Personality types and self-efficacy have shown to be strong indicators as signs for the potential development of maladaptive actions such as fear-avoidance behaviors (Bandura & Locke, 2003; Heijne, Axelsson, Werner, & Biguet, 2008; Thomeé et al., 2006). One commonly identified maladaptive behavior commonly linked with low or diminishing self-efficacy is that of catastrophizing (Martorella, Cote, & Choiniere, 2008). Catastrophizing is described as the phenomenon based on fear, worry or inability to not divert attention away from the pain (Martorella et al., 2008; Tripp et al., 2007).
Many athletes, upon completion of surgery, find their lives severely and abruptly disrupted leading to an increased likelihood of catastrophizing (Martorella et al., 2008). Unexpected and sudden injury dramatically impacts athlete self-identity leading to feelings of frustration, anger, and depression (Bandura & Locke, 2003; Heijne et al., 2008; Marshall, Donovan-Hall, & Ryall, 2012; Thomeé et al., 2006; Tripp et al., 2007; Wiese-bjornstal, Smith, Shaffer, & Morrey, 1998). Because ACL ruptures create such an incredible change to lifestyle so abruptly this can be a difficult reality to handle psycho-emotionally (Heijne et al., 2008). Athletes can question their identity, feel isolated from their community and lose their sense of autonomy (Podlog & Eklund, 2006) all of which can interfere with rehabilitation and increase the likelihood of developing fear avoidance behaviors.
Self-determination theory (Ryan & Deci, 2000) has shown that all individuals desire a sense of competency, autonomy, and relatedness all of which become compromised in the injured athlete. Self-efficacy is also essential to feelings of autonomy (Bandura & Locke, 2003), and is negatively affected both in the time of injury and rehabilitation as well as initial return to sport (George et al., 2012; Lentz et al., 2014; Podlog & Eklund, 2006; Wiese-bjornstal et al., 1998).
There is no consensus on the best way to identify or intervene when working with an athlete dealing with fear avoidance behavior. Several studies involving the subjective perspectives of rehabilitation therapists do state that the most successful interventions are based around strong client education and the setting of reasonable and obtainable goals early in the rehabilitation process (Chase et al., 1993).
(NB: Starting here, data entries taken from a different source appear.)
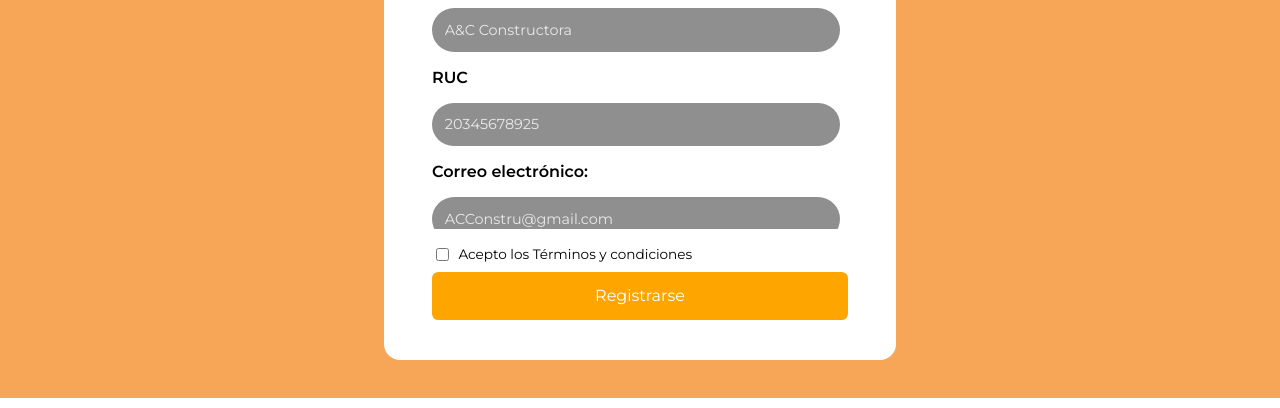
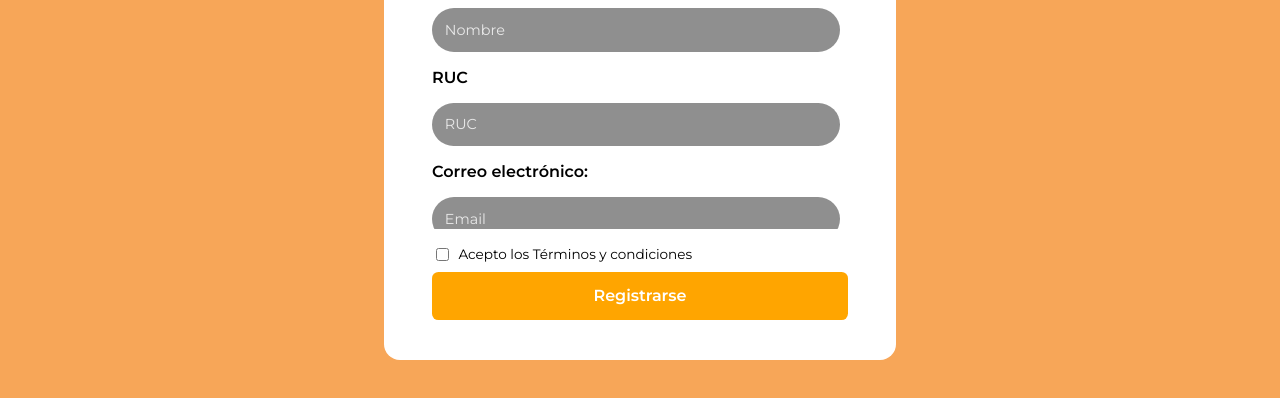
Before and after one commit to ninminnin/Construp, a website: page registro.html in a window 1280 px wide. Shown: the part 402-810 px from the top of the page. Drawn offline with Linux system fonts and the light colour scheme.

Commit message:
Update registro.html

```diff
--- a/registro.html
+++ b/registro.html
@@ -41,37 +41,37 @@
           <!-- JURÍDICA -->
           <section id="form-juridica" class="form-section">
             <label>Nombre de la empresa: </label>
-            <input type="text" placeholder="A&C Constructora">
+            <input type="text" placeholder="Nombre">
 
             <label>RUC</label>
-            <input type="text" placeholder="20345678925">
+            <input type="text" placeholder="RUC">
 
             <label>Correo electrónico:</label>
-            <input type="email" placeholder="ACConstru@gmail.com">
+            <input type="email" placeholder="Email">
 
             <label>Contraseña:</label>
-            <input type="password" placeholder="**********">
+            <input type="password" placeholder="contraseña">
           </section>
 
           <!-- NATURAL -->
           <section id="form-natural" class="form-section oculto">
             <label>Nombre:</label>
-            <input type="text">
+            <input type="text" placeholder="Nombre">
 
             <label>Apellido:</label>
-            <input type="text">
+            <input type="text" placeholder="Apellido">
 
             <label>Fecha de nacimiento:</label>
             <input type="date">
 
             <label>Celular:</label>
-            <input type="text">
+            <input type="text  placeholder="celular"">
 
             <label>Correo electrónico:</label>
-            <input type="email">
+            <input type="email placeholder="Email"">
 
             <label>Contraseña:</label>
-            <input type="password">
+            <input type="password  placeholder="Contraseña"">
           </section>
 
         </section>
@@ -84,7 +84,7 @@
 
         <!-- BOTÓN -->
         <section class="registro-boton">
-          <button>Registrarse</button>
+          <button><strong>Registrarse</strong></button>
         </section>
 
       </section>
```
Chase states that early client education both prior to and immediately following surgery can set the stage for successful recovery (Chase et al., 1993). The average time frame for ACLR recovery and return to sport is 6 months and can sometimes be much longer (C. L. Ardern et al., 2011; Ross, 2010). Even when provided this information, rehabilitation therapists regularly state that most athlete patients are confident in their ability to recover and return to sport at a much quicker rate (Chase et al., 1993; McVeigh & Pack, 2015). Most times this is not the case and leads to deflated emotional states and the potential to begin developing maladaptive behaviors such as depression, catastrophizing, and reduced rehabilitation compliance (Chase et al., 1993; Martorella et al., 2008; McVeigh & Pack, 2015).
Some researchers postulate that proper education in the early development of athletes can be helpful in creating a psychological environment that is more prepared for the devastation that comes with severe injury. Informing young athletes on the realties and likelihood of injury as well as providing coping methods may decrease the chance for the development of fear avoidance behaviors when injury does occur (Heijne et al., 2008; Tripp et al., 2007). The support provided should evolve with the rehabilitation process as well. Recovering athletes have discussed the importance of social-emotional support in the beginning of the rehabilitation process with a shift to more informational support in later stages (Halley & Carroll, 1998).
Successful rehabilitation and minimizing the chance of fear-avoidance behaviors has been shown to be more prominent in athletes with strong self-efficacy and intrinsic motivation (Kvist et al., 2005; Lentz et al., 2014). These athletes are able to handle the challenge presented with injury and engage their rehabilitation process with greater success. They see themselves from the outset as being able to return to sport where as those with weaker self-efficacy have doubts from the beginning (Heijne et al., 2008).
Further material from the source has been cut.